┌─ Input

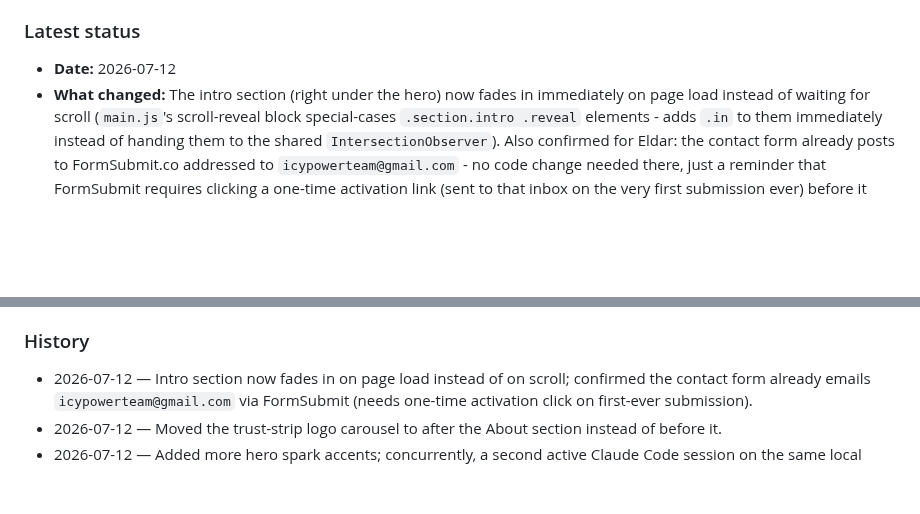
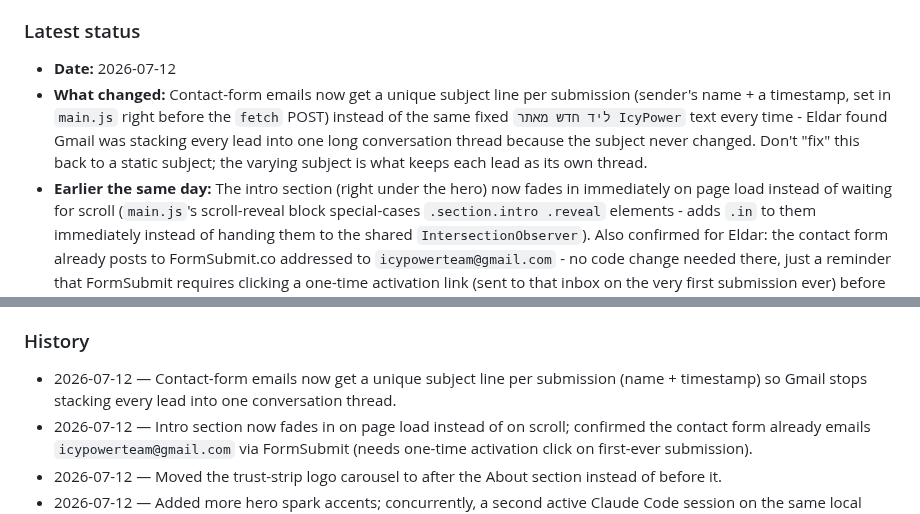
Before and after one commit to icypower/icypower-site, a Markdown page: CLAUDE.md, 2 parts joined by grey strips. Rendered like a GitHub page; blank space fills up the shorter version.

Commit message:
Record unique-subject-line fix in handoff log

```diff
--- a/CLAUDE.md
+++ b/CLAUDE.md
@@ -24,7 +24,14 @@ that already happened once (see History).
 
 ### Latest status
 - **Date:** 2026-07-12
-- **What changed:** The intro section (right under the hero) now fades in
+- **What changed:** Contact-form emails now get a unique subject line per
+  submission (sender's name + a timestamp, set in `main.js` right before
+  the `fetch` POST) instead of the same fixed `ליד חדש מאתר IcyPower`
+  text every time - Eldar found Gmail was stacking every lead into one
+  long conversation thread because the subject never changed. Don't
+  "fix" this back to a static subject; the varying subject is what keeps
+  each lead as its own thread.
+- **Earlier the same day:** The intro section (right under the hero) now fades in
   immediately on page load instead of waiting for scroll (`main.js`'s
   scroll-reveal block special-cases `.section.intro .reveal` elements -
   adds `.in` to them immediately instead of handing them to the shared
@@ -129,6 +136,9 @@ that already happened once (see History).
   before assuming the CSS/HTML is wrong.
 
 ### History
+- 2026-07-12 — Contact-form emails now get a unique subject line per
+  submission (name + timestamp) so Gmail stops stacking every lead into
+  one conversation thread.
 - 2026-07-12 — Intro section now fades in on page load instead of on
   scroll; confirmed the contact form already emails
   `icypowerteam@gmail.com` via FormSubmit (needs one-time activation
```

└─

### Activity
Report how many lines of the records hold the word "instead", and supply no other text.

### Solution for this task
4